Authorities later arrested a Filipino man who tried to claim the package, which was labeled as "collection items." The value of the package is estimated to be around $5,900.
The Philippines imposes heavy fines and imprisonment on those convicted of smuggling wild animals. In recent months, authorities in Manila have seized numerous packages containing wildlife: earlier this year, authorities at Manila airport discovered 1500 live turtles inside luggage arriving on a flight from Hong Kong.
Sergio Henriques, conservation biologist and chairman of the spider and scorpion specialist group for the International Union for the Conservation of Nature (IUCN), recently told National Geographic, "Smuggling is rampant-it's widespread globally."
The illegal trade in animals is a multibillion-dollar industry, and elephants and rhinos are among the hardest-hit by it, but it affects many more species, not only the large and iconic. The outlet noted that smuggling in tarantulas in particular may be driven by collectors who will pay hundreds of dollars for a single arachnid.
Typically, the spiders are caught to be pets or so they can be bred. Other times, tarantulas are killed and used in display boxes for keychains or paperweights.
Tarantulas' long lives make them especially vulnerable to poaching. The females, which can live up to 30 years, reproduce late in life and infrequently, National Geographic notes. More than 900 species of the spider have been identified, with many common and some threatened or critically endangered. However, the vast majority of tarantula species haven't been studied fully in the wild, Henriques said.
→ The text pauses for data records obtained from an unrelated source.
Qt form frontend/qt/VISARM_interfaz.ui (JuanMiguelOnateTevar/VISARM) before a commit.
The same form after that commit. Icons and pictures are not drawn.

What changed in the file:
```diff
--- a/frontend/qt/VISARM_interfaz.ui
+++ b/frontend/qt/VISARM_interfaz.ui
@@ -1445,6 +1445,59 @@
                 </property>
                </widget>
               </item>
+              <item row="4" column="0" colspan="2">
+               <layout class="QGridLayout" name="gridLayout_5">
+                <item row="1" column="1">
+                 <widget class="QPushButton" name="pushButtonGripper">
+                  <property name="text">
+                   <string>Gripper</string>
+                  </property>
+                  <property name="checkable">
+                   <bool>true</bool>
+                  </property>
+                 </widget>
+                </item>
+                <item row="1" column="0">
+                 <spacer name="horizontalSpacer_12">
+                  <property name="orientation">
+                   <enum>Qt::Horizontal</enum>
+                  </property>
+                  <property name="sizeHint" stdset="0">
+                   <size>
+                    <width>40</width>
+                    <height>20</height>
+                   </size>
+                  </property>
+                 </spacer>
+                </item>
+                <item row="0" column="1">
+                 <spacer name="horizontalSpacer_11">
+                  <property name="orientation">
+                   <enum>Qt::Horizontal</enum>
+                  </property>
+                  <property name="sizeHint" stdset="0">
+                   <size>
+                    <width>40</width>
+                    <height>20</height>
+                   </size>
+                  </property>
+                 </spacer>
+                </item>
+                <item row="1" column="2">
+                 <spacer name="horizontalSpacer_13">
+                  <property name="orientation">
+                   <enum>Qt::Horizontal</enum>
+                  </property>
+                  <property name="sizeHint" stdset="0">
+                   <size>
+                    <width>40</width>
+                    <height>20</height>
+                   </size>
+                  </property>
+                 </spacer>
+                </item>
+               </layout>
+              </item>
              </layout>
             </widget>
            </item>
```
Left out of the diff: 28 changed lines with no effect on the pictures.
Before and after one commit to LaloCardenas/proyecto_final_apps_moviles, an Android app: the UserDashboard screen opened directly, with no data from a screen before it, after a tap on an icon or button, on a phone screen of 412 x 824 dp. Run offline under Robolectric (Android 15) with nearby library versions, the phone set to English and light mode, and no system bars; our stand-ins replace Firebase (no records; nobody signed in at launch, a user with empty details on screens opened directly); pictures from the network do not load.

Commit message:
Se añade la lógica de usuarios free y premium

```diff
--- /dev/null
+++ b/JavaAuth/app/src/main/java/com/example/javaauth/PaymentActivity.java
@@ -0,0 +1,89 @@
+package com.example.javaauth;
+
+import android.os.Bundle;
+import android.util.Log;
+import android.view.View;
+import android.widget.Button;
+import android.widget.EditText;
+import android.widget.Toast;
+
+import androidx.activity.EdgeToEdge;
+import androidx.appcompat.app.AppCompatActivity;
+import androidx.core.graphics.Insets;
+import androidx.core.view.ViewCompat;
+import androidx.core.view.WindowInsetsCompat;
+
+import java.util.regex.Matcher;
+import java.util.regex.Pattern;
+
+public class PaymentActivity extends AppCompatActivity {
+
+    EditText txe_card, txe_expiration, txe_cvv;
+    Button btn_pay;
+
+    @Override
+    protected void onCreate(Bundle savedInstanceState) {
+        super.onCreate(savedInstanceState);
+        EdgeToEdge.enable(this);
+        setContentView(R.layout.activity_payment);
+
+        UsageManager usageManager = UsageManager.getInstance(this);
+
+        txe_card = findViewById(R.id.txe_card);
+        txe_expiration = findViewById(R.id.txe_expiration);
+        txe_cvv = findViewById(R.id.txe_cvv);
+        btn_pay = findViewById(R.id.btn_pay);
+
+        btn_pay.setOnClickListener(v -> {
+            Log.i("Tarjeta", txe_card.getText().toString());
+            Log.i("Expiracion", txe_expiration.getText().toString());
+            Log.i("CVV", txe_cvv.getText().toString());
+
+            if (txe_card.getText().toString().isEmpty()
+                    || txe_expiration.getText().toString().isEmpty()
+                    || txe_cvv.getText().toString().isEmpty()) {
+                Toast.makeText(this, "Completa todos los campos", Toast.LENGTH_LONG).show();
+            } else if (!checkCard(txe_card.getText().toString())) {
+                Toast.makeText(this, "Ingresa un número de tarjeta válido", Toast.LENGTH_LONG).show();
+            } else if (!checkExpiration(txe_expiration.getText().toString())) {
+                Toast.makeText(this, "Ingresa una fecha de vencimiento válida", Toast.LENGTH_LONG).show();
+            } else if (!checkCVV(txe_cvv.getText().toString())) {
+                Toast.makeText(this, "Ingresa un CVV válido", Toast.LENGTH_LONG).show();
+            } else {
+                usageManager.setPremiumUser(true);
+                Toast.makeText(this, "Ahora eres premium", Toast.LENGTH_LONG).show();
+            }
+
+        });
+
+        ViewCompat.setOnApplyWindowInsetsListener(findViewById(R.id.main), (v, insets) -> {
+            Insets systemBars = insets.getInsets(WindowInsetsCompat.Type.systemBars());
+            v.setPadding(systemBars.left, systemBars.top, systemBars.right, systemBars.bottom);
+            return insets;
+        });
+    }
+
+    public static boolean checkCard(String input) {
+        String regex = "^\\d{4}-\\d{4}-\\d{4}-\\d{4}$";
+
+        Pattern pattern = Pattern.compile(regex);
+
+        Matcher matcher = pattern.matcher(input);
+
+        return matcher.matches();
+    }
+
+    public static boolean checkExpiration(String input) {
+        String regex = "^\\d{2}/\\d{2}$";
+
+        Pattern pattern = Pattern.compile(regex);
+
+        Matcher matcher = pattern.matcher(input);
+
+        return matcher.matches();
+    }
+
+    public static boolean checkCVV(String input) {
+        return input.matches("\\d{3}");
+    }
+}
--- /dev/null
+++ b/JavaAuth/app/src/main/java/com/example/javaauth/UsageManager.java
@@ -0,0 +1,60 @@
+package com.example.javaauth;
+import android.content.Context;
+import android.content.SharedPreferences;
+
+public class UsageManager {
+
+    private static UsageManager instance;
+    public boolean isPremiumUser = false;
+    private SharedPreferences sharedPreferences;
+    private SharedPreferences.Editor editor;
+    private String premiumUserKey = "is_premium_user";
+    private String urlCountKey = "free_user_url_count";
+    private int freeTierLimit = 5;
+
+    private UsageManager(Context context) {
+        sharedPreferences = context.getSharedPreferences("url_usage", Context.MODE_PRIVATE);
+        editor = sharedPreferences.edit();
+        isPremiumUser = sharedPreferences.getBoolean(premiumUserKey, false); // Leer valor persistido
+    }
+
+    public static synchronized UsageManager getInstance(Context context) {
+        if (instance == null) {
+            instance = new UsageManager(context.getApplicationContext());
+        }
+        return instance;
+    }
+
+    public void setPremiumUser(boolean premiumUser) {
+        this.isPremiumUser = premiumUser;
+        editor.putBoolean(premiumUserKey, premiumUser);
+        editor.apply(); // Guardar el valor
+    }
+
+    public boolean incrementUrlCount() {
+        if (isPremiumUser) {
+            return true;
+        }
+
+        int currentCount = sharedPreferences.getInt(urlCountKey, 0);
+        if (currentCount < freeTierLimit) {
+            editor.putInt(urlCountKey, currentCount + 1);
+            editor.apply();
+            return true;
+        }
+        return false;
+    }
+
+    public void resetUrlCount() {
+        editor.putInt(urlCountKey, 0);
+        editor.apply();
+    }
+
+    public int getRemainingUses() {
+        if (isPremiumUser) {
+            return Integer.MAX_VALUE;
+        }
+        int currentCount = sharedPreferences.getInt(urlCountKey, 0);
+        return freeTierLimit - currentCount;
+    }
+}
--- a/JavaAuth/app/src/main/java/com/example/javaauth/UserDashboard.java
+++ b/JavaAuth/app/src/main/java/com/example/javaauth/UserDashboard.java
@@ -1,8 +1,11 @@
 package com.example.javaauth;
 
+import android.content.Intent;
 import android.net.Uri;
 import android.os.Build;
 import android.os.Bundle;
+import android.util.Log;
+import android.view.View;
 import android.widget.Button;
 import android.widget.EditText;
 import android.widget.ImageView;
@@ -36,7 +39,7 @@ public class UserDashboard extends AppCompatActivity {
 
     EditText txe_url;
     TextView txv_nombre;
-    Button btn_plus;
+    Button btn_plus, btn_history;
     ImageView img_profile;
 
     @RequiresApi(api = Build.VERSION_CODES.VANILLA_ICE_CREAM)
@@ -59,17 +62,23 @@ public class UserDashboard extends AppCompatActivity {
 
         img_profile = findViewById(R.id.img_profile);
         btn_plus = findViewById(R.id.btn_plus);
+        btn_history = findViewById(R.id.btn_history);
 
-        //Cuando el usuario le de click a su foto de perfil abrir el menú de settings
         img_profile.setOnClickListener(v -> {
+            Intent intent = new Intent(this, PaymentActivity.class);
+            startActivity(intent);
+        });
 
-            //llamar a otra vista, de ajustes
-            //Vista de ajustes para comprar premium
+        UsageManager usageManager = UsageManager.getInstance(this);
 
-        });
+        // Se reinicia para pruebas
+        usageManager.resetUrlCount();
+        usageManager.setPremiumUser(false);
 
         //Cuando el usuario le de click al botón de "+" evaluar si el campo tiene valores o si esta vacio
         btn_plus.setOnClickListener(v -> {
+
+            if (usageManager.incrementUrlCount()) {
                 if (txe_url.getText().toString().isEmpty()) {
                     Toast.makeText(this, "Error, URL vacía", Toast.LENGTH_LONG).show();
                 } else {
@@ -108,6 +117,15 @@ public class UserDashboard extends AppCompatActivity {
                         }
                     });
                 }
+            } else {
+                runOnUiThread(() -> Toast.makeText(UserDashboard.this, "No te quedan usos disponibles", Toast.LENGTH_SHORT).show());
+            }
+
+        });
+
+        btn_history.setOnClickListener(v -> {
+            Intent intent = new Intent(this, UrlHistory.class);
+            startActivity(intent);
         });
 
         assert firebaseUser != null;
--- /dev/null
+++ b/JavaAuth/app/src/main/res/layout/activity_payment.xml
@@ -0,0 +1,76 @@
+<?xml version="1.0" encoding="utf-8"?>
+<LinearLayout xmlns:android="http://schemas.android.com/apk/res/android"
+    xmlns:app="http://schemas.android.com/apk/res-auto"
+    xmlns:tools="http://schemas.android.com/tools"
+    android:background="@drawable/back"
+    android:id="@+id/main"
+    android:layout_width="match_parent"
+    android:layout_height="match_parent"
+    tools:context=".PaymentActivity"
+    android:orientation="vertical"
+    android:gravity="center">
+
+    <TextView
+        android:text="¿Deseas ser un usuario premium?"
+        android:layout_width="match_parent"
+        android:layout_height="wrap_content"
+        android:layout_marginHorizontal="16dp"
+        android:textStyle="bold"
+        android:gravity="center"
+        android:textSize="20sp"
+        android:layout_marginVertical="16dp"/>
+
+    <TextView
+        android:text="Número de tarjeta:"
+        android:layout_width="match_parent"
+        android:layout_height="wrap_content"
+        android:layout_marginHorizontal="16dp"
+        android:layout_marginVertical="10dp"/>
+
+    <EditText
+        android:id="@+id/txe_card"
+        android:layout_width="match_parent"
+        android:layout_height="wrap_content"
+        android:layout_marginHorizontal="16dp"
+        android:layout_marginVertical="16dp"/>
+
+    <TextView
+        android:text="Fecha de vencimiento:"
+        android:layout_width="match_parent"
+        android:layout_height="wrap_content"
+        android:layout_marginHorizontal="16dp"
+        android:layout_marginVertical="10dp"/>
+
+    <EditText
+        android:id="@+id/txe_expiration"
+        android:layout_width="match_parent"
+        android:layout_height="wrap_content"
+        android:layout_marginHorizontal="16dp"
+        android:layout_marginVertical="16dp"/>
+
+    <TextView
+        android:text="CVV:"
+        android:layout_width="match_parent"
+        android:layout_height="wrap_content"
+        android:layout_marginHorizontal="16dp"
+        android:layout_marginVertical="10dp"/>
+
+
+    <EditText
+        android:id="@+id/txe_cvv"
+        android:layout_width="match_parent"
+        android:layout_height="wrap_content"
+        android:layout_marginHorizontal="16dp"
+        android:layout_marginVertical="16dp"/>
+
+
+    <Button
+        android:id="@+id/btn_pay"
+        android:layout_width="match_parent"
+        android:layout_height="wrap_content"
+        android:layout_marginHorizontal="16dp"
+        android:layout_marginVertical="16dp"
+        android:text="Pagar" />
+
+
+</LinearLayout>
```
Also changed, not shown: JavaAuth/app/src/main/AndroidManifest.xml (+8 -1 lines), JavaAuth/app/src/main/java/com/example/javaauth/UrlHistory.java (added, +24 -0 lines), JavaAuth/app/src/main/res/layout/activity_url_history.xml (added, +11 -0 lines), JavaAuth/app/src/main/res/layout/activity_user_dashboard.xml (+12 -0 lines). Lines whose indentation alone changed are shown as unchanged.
Earlier this year, a Japanese man was arrested at Sydney Airport after the Australian Border Force (ABF) found 10 shingleback lizards, a protected species, in his luggage.